*** MATERIALS PROVIDED ***

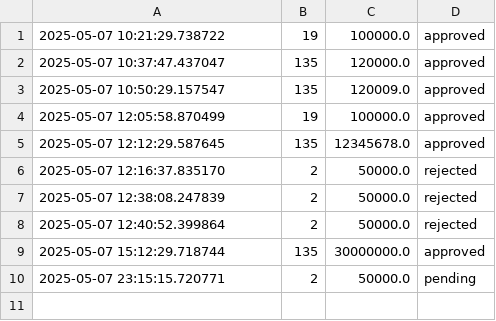
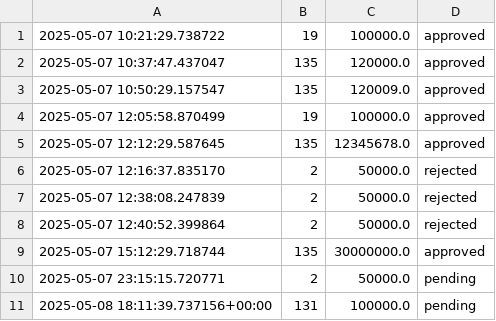
Before and after one commit to atfdeenk/FSSE_Oct24_GroupC_GFP_Backend, a CSV file: logs/topup_requests.csv, drawn as a sheet.

Commit message:
chore: auto update log

```diff
--- a/logs/topup_requests.csv
+++ b/logs/topup_requests.csv
@@ -10 +10,2 @@
 2025-05-07 23:15:15.720771,2,50000.0,pending
+2025-05-08 18:11:39.737156+00:00,131,100000.0,pending
```
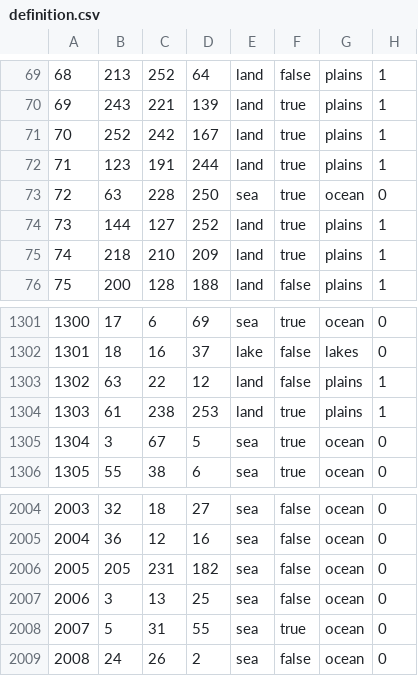
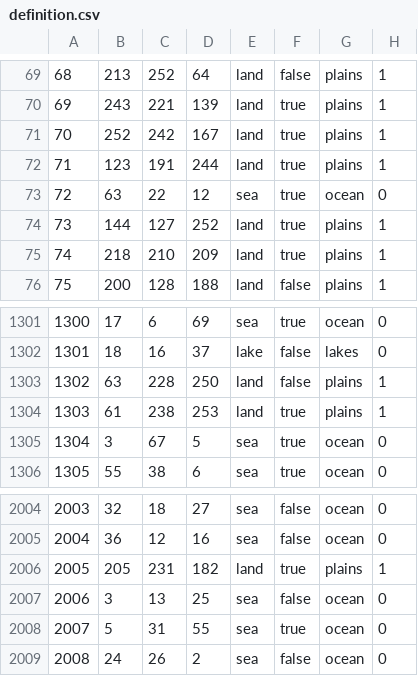
Before and after one commit to prolox-ita/beta_vikings, a CSV file: map/definition.csv, drawn as a sheet; only a part is shown, gaps mark what is left out.

```diff
--- a/map/definition.csv
+++ b/map/definition.csv
@@ -72,3 +72,3 @@
 71;123;191;244;land;true;plains;1
-72;63;228;250;sea;true;ocean;0
+72;63;22;12;sea;true;ocean;0
 73;144;127;252;land;true;plains;1
@@ -1302,3 +1302,3 @@
 1301;18;16;37;lake;false;lakes;0
-1302;63;22;12;land;false;plains;1
+1302;63;228;250;land;false;plains;1
 1303;61;238;253;land;true;plains;1
@@ -2005,3 +2005,3 @@
 2004;36;12;16;sea;false;ocean;0
-2005;205;231;182;sea;false;ocean;0
+2005;205;231;182;land;true;plains;1
 2006;3;13;25;sea;false;ocean;0
```
Also changed, not shown: 23 other files.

***

▸ WORK ITEM: Among the entries, find each line that includes the string "definition" and copy it.

▸ YOUR SOLUTION:
Before and after one commit to prolox-ita/beta_vikings, a CSV file: map/definition.csv, drawn as a sheet; only a part is shown, gaps mark what is left out.
--- a/map/definition.csv
+++ b/map/definition.csv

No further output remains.